Over the past decade, Nigeria has witnessed the unfortunate departure of numerous manufacturing companies from its shores, a consequence of the increasingly unfavourable business environment and policies.
These enterprises have been grappling with a myriad of challenges, including foreign exchange scarcity, erratic power supply, port congestion, excessive taxation, security concerns, inadequate infrastructure, and persistent inflation, which have left an adverse impact on both the Nigerian population and business ventures. Furthermore, the high energy costs, dwindling industrial output, and reduced product demand have only exacerbated the challenges faced by manufacturers in Nigeria.
Among Businesses in Nigeria and the companies that have regrettably exited the sector over the past ten years are:
1. *Louis Carter Industries*:
In 2017, this longstanding plastic manufacturer, situated in Nnewi, Anambra, ceased its operations after almost three decades in business. The company, known for producing plastic items like gallons and basins, succumbed to escalating production costs, foreign exchange constraints, policy uncertainties, and soaring energy expenses.
2. *Moak Enterprises*:
Moak Enterprises, a prominent bottled/sachet water company based in Sango-Ota, Ogun State, met its demise in 2021. Renowned for its ‘Meridian Waters brand, it produced copious amounts of sachet water monthly, serving wholesalers and retailers. The foreign exchange crisis and the resultant increase in raw material costs played a significant role in its closure.

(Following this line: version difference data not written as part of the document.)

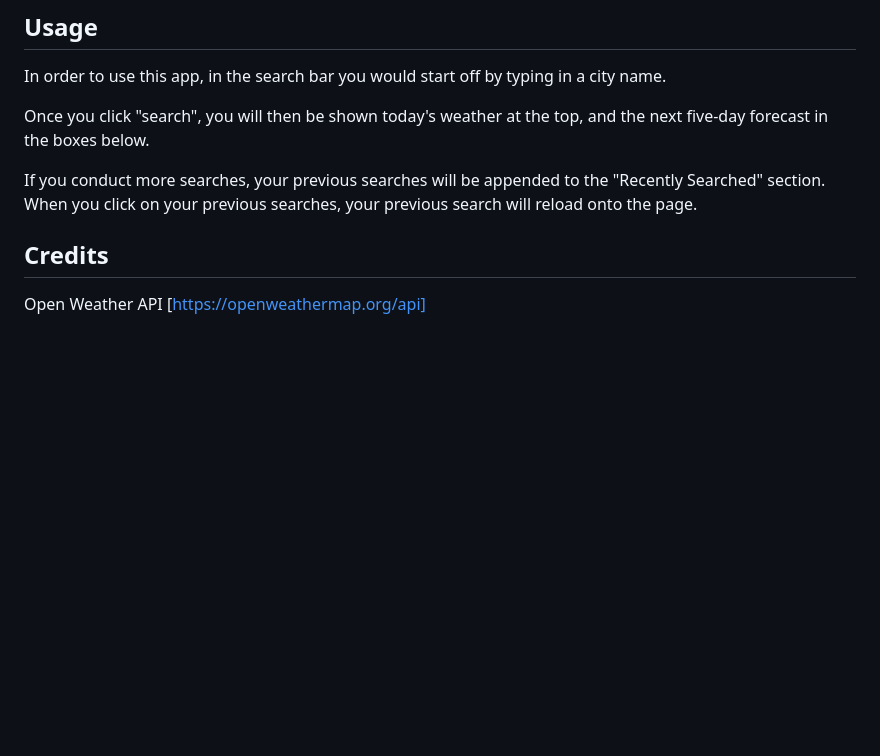
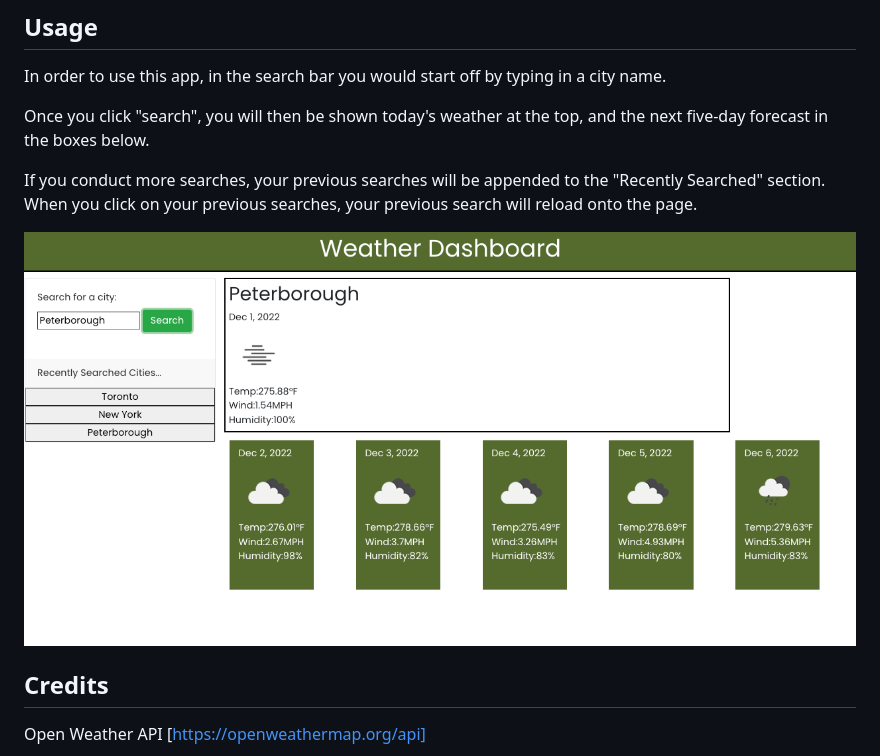
Before and after one commit to godwingi/forecast-app, a Markdown page: README.md, the part around the change. Drawn GitHub-style; pictures changed too: assets/images/Screenshot 2022-12-01 at 9.55.22 PM.png (added); blank space fills up the shorter version.

Commit message:
README updated with screenshot of website

```diff
--- a/README.md
+++ b/README.md
@@ -20,6 +20,8 @@ Once you click "search", you will then be shown today's weather at the top, and
 
 If you conduct more searches, your previous searches will be appended to the "Recently Searched" section. When you click on your previous searches, your previous search will reload onto the page.
 
+![Screenshot](./assets/images/Screenshot%202022-12-01%20at%209.55.22%20PM.png)
+
 ## Credits
 
 Open Weather API
```
Also changed, not shown: 1 other file.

3. *Procter & Gamble (P&G)*:
P&G celebrated as a significant non-oil investment by the Nigerian government, ceased production in Agbara, Ogun State, in 2018. High import duties, surging energy expenses, and government-imposed tariffs and foreign exchange constraints led to the company’s withdrawal.
4. *Tower Aluminium*:
Established in Nigeria in 1959, Tower Aluminium supplied aluminium products like pots, plates, spoons, and roofing sheets to households across the country and West Africa. Unfortunately, it had to halt operations in 2020.
5. *GlaxoSmithKline Nigeria*:
GSK decided to discontinue its drug production plant in Agbara, Ogun State, in 2021 due to unsustainable manufacturing costs. The company shifted to contract manufacturing arrangements with Fidson Healthcare, another local manufacturer.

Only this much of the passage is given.